How to complete this task: Print every entry again exactly, with no pictures.

(Data excerpts)
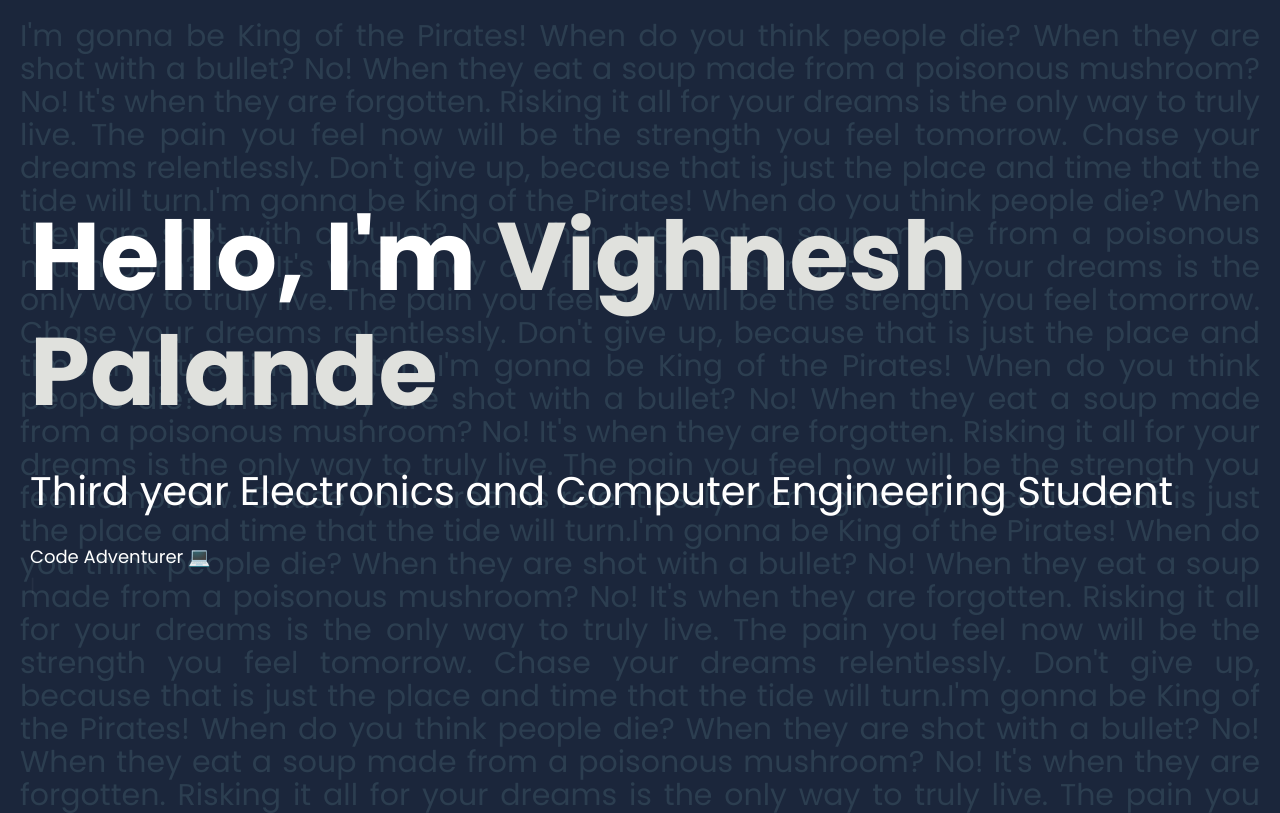
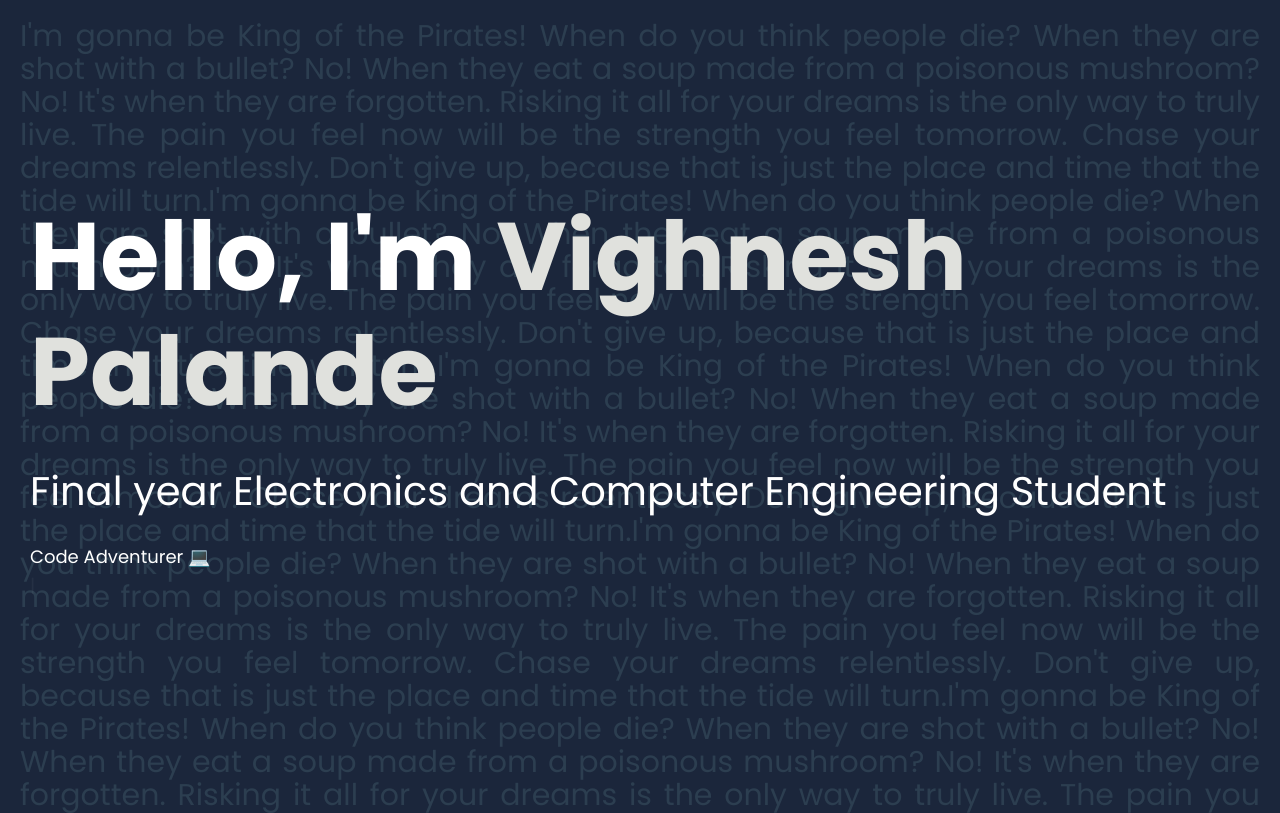
Before and after one commit to nonvegetable/portfolio-website, a plain HTML site: page index.html in a window 1280 px wide. Shown: the top 813 px of the page. Drawn offline with nearby package versions, Linux system fonts and the light colour scheme.

Commit message:
Update index.html

```diff
--- a/index.html
+++ b/index.html
@@ -13,7 +13,7 @@
       <h1 id="hello-im-vighnesh-palande" class="mega-text">
         Hello, I'm <span class="highlight">Vighnesh Palande</span>
       </h1>
-      <p class="medium-text">Third year Electronics and Computer Engineering Student</p>
+      <p class="medium-text">Final year Electronics and Computer Engineering Student</p>
       <div id="typed-text"></div>
     </div>
   </section>
```
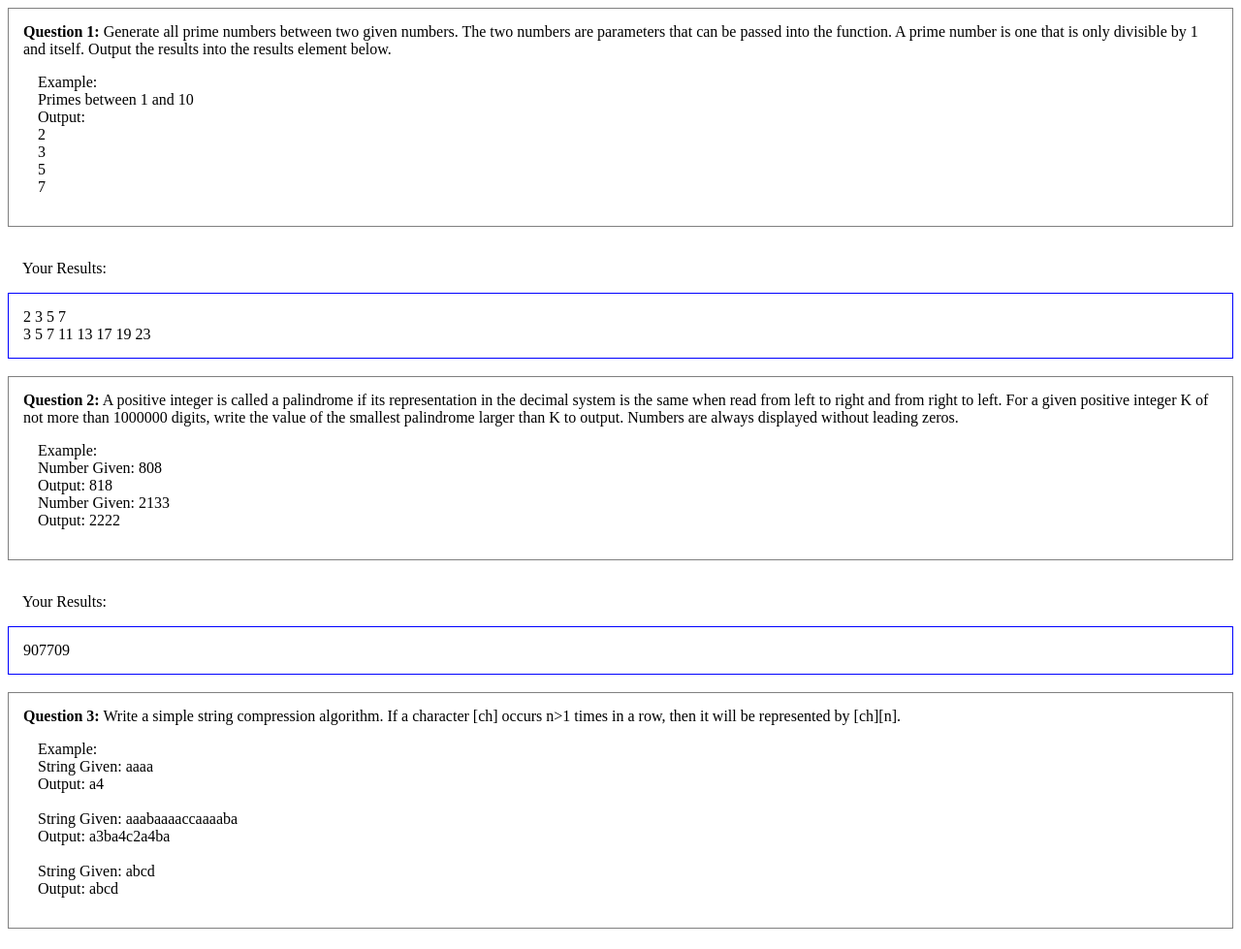
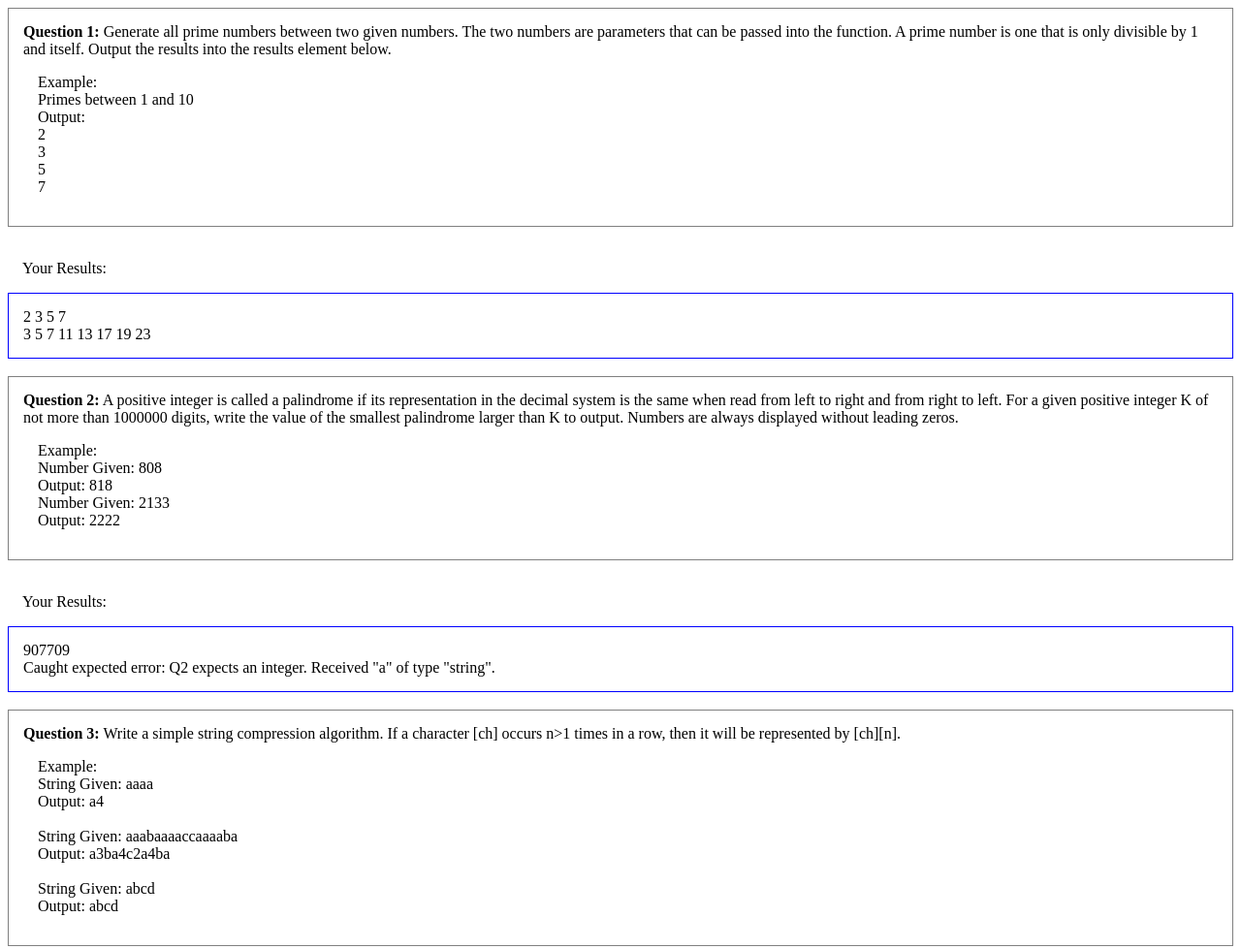
Before and after one commit to ccjoel/js-pandemic, a plain HTML site: page Questions.html in a window 1280 px wide. Shown: the top 979 px of the page at 97% size. Drawn offline with nearby package versions, Linux system fonts and the light colour scheme.

Commit message:
added validation to js functions

```diff
--- a/Questions.html
+++ b/Questions.html
@@ -49,15 +49,14 @@
 
         function Q1(number1, number2) {
             let returnValue = primes(number1, number2);
-
             return returnValue.join(' ');
         }
 
         /**
-         * Given a positive integer, returns if it is a palindrome
+         * Given a positive integer, returns if it is a palindrome.
          **/
         function isPalindrome(num) {
-            const asString = num + '';
+            const asString = num.toString();
 
             const reversed = asString
                 .split('')
@@ -67,19 +66,39 @@
             return asString === reversed;
         }
 
-        function Q2(number1) {
-            for (let counter = number1 + 1; counter < Number.MAX_SAFE_INTEGER; counter++) {
+        /**
+         * Given a positive integer K of max 1,000,000 digits
+         * return the next palindrome number, if it exists;
+         * 1,000,000 digits is larger than javascript's maximum JS number.
+         * Returns null if, given a valid input, cannot find the next palindrome within
+         * javascript's integer constraints.
+         **/
+        function Q2(K) {
+            if (!Number.isInteger(K)) {
+                throw new TypeError(`Q2 expects an integer. Received "${K}" of type "${typeof K}".`);
+            }
+            if (K < 0 || K > Number.MAX_SAFE_INTEGER) {
+                throw new RangeError(`Q2 expects a positive integer up to ${Number.MAX_SAFE_INTEGER}.`);
+            }
+
+            // Can still go over safest integer while searching
+            for (let counter = K + 1; counter < Number.MAX_SAFE_INTEGER; counter++) {
                 if (isPalindrome(counter)) {
                     return counter;
                 }
             }
+
             return null;
         }
 
         /**
-         * Given 'a', and 'aaab', returns 3
-         * Given 'a', and 'abb', returns 1
-         * Given 'a', and 'b', returns 0
+         * Scans a string for the length of the character repeating itself until
+         * a different character is found.
+         * That is,
+         * Given 'a', and 'aaab', returns 3.
+         * Given 'a', and 'abb', returns 1.
+         * Given 'a', and 'b', returns 0.
+         * @returns {number}
          **/
         function scanRepeated(character, str) {
             const re = new RegExp(`${character}+`);
@@ -88,10 +107,8 @@
             return result ? result[0].length : 0; // use lodash/get
         }
 
-        // TODO for the following alternatives: assert string1 of type string
-
-        // lookahead, with regex
-        function Q3(string1) {
+        // Compress lookahead, with partial regex
+        function compress_scan(string1) {
             let accumulator = '';
             let index = 0;
 
@@ -107,8 +124,11 @@
             return accumulator;
         }
 
-        // full lookahead insted of lookback
-        function Q3_ahead(string1) {
+        /**
+         * Given that lookbehind (store and compare to previous char) was more involved,
+         * implement by compressing and looking ahead.
+         **/
+        function compress_lookahead(string1) {
 
             let accumulator = '';
 
@@ -134,40 +154,76 @@
         }
 
         // Full regex solution, only capture group is one character
-        const Q3_regex = string1 =>
+        const compress_regex = string1 =>
             string1.replace(
                 /(.)\1+/g,
                 (fullMatch, character) => character + fullMatch.length
             );
 
-        /**
-        * Helpers
-        **/
+        function Q3(string1) {
+            if (typeof string1 !== 'string') {
+                throw new TypeError(`Expected argument for "string1" to be a string, received: ${string1}`);
+            }
+            return compress_lookahead(string1);
+        }
+
+        // ============================== Helpers =============================
         function appendNewLine(selector) {
             $(selector).append(document.createElement('br'));
         }
         function appendMultiple(selector, arrResults) {
+            const element = $(selector); // Find element once on dom
+            // Side effects only
             arrResults.forEach(result => {
-                $(selector).append(result || '{empty}');
+                element.append(result || '{empty}'); // So that we may account for  on results page.
                 appendNewLine(selector);
             });
         }
 
-        appendMultiple("#results1", [Q1(1, 10), Q1(3, 23)]);
+        // ================== Appending results to questions ===================
+        appendMultiple('#results1', [
+            Q1(1, 10),
+            Q1(3, 23)
+        ]);
 
-        $("#results2").append(Q2(907008));
+        const q2Selector = '#results2';
 
-        appendMultiple("#results3", [
-            Q3("aaabaaaaccaaaaba"),
-            Q3("a"),
-            Q3("1"),
-            Q3(""),
-            Q3_regex(""),
-            Q3_regex("aaabaaaaccaaaaba"),
-            Q3_regex("aaaa"),
-            Q3_regex("abcd"),
-            Q3_ahead("aabcb11")
+        $(q2Selector).append(Q2(907008));
+
+        appendNewLine(q2Selector);
+
+        // Example of Q2 that fails some validation
+        let q2error = null;
+        try {
+            q2error = Q2('a');
+        } catch(e) {
+            // We will always fallback to append regardless of error type
+            q2error = `Caught expected error: ${e.message}`;
+        }
+        $(q2Selector).append(q2error);
+
+        const q3Selector = '#results3';
+        appendMultiple(q3Selector, [
+            Q3('aaabaaaaccaaaaba'),
+            Q3('a'),
+            Q3('1'),
+            Q3(''),
+            compress_regex('aaabaaaaccaaaaba'),
+            compress_lookahead('aaaa'),
+            compress_lookahead('c'),
+            compress_lookahead('caaazwwbb'),
+            compress_regex('abcd'),
+            compress_scan('aabcb11')
         ]);
+
+        // Example of Q2 that fails some validation
+        let q3error = null;
+        try {
+            q3error = Q3(4);
+        } catch(e) {
+            q3error = `Caught expected error: ${e.message}.`;
+        }
+        $(q3Selector).append(q3error);
 
     });//]]>
 
```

Finished task:
Before and after one commit to nonvegetable/portfolio-website, a plain HTML site: page index.html in a window 1280 px wide. Shown: the top 813 px of the page. Drawn offline with nearby package versions, Linux system fonts and the light colour scheme.

Commit message:
Update index.html

```diff
--- a/index.html
+++ b/index.html
@@ -13,7 +13,7 @@
       <h1 id="hello-im-vighnesh-palande" class="mega-text">
         Hello, I'm <span class="highlight">Vighnesh Palande</span>
       </h1>
-      <p class="medium-text">Third year Electronics and Computer Engineering Student</p>
+      <p class="medium-text">Final year Electronics and Computer Engineering Student</p>
       <div id="typed-text"></div>
     </div>
   </section>
```
Before and after one commit to ccjoel/js-pandemic, a plain HTML site: page Questions.html in a window 1280 px wide. Shown: the top 979 px of the page at 97% size. Drawn offline with nearby package versions, Linux system fonts and the light colour scheme.

Commit message:
added validation to js functions

```diff
--- a/Questions.html
+++ b/Questions.html
@@ -49,15 +49,14 @@
 
         function Q1(number1, number2) {
             let returnValue = primes(number1, number2);
-
             return returnValue.join(' ');
         }
 
         /**
-         * Given a positive integer, returns if it is a palindrome
+         * Given a positive integer, returns if it is a palindrome.
          **/
         function isPalindrome(num) {
-            const asString = num + '';
+            const asString = num.toString();
 
             const reversed = asString
                 .split('')
@@ -67,19 +66,39 @@
             return asString === reversed;
         }
 
-        function Q2(number1) {
-            for (let counter = number1 + 1; counter < Number.MAX_SAFE_INTEGER; counter++) {
+        /**
+         * Given a positive integer K of max 1,000,000 digits
+         * return the next palindrome number, if it exists;
+         * 1,000,000 digits is larger than javascript's maximum JS number.
+         * Returns null if, given a valid input, cannot find the next palindrome within
+         * javascript's integer constraints.
+         **/
+        function Q2(K) {
+            if (!Number.isInteger(K)) {
+                throw new TypeError(`Q2 expects an integer. Received "${K}" of type "${typeof K}".`);
+            }
+            if (K < 0 || K > Number.MAX_SAFE_INTEGER) {
+                throw new RangeError(`Q2 expects a positive integer up to ${Number.MAX_SAFE_INTEGER}.`);
+            }
+
+            // Can still go over safest integer while searching
+            for (let counter = K + 1; counter < Number.MAX_SAFE_INTEGER; counter++) {
                 if (isPalindrome(counter)) {
                     return counter;
                 }
             }
+
             return null;
         }
 
         /**
-         * Given 'a', and 'aaab', returns 3
-         * Given 'a', and 'abb', returns 1
-         * Given 'a', and 'b', returns 0
+         * Scans a string for the length of the character repeating itself until
+         * a different character is found.
+         * That is,
+         * Given 'a', and 'aaab', returns 3.
+         * Given 'a', and 'abb', returns 1.
+         * Given 'a', and 'b', returns 0.
+         * @returns {number}
          **/
         function scanRepeated(character, str) {
             const re = new RegExp(`${character}+`);
@@ -88,10 +107,8 @@
             return result ? result[0].length : 0; // use lodash/get
         }
 
-        // TODO for the following alternatives: assert string1 of type string
-
-        // lookahead, with regex
-        function Q3(string1) {
+        // Compress lookahead, with partial regex
+        function compress_scan(string1) {
             let accumulator = '';
             let index = 0;
 
@@ -107,8 +124,11 @@
             return accumulator;
         }
 
-        // full lookahead insted of lookback
-        function Q3_ahead(string1) {
+        /**
+         * Given that lookbehind (store and compare to previous char) was more involved,
+         * implement by compressing and looking ahead.
+         **/
+        function compress_lookahead(string1) {
 
             let accumulator = '';
 
@@ -134,40 +154,76 @@
         }
 
         // Full regex solution, only capture group is one character
-        const Q3_regex = string1 =>
+        const compress_regex = string1 =>
             string1.replace(
                 /(.)\1+/g,
                 (fullMatch, character) => character + fullMatch.length
             );
 
-        /**
-        * Helpers
-        **/
+        function Q3(string1) {
+            if (typeof string1 !== 'string') {
+                throw new TypeError(`Expected argument for "string1" to be a string, received: ${string1}`);
+            }
+            return compress_lookahead(string1);
+        }
+
+        // ============================== Helpers =============================
         function appendNewLine(selector) {
             $(selector).append(document.createElement('br'));
         }
         function appendMultiple(selector, arrResults) {
+            const element = $(selector); // Find element once on dom
+            // Side effects only
             arrResults.forEach(result => {
-                $(selector).append(result || '{empty}');
+                element.append(result || '{empty}'); // So that we may account for  on results page.
                 appendNewLine(selector);
             });
         }
 
-        appendMultiple("#results1", [Q1(1, 10), Q1(3, 23)]);
+        // ================== Appending results to questions ===================
+        appendMultiple('#results1', [
+            Q1(1, 10),
+            Q1(3, 23)
+        ]);
 
-        $("#results2").append(Q2(907008));
+        const q2Selector = '#results2';
 
-        appendMultiple("#results3", [
-            Q3("aaabaaaaccaaaaba"),
-            Q3("a"),
-            Q3("1"),
-            Q3(""),
-            Q3_regex(""),
-            Q3_regex("aaabaaaaccaaaaba"),
-            Q3_regex("aaaa"),
-            Q3_regex("abcd"),
-            Q3_ahead("aabcb11")
+        $(q2Selector).append(Q2(907008));
+
+        appendNewLine(q2Selector);
+
+        // Example of Q2 that fails some validation
+        let q2error = null;
+        try {
+            q2error = Q2('a');
+        } catch(e) {
+            // We will always fallback to append regardless of error type
+            q2error = `Caught expected error: ${e.message}`;
+        }
+        $(q2Selector).append(q2error);
+
+        const q3Selector = '#results3';
+        appendMultiple(q3Selector, [
+            Q3('aaabaaaaccaaaaba'),
+            Q3('a'),
+            Q3('1'),
+            Q3(''),
+            compress_regex('aaabaaaaccaaaaba'),
+            compress_lookahead('aaaa'),
+            compress_lookahead('c'),
+            compress_lookahead('caaazwwbb'),
+            compress_regex('abcd'),
+            compress_scan('aabcb11')
         ]);
+
+        // Example of Q2 that fails some validation
+        let q3error = null;
+        try {
+            q3error = Q3(4);
+        } catch(e) {
+            q3error = `Caught expected error: ${e.message}.`;
+        }
+        $(q3Selector).append(q3error);
 
     });//]]>
 
```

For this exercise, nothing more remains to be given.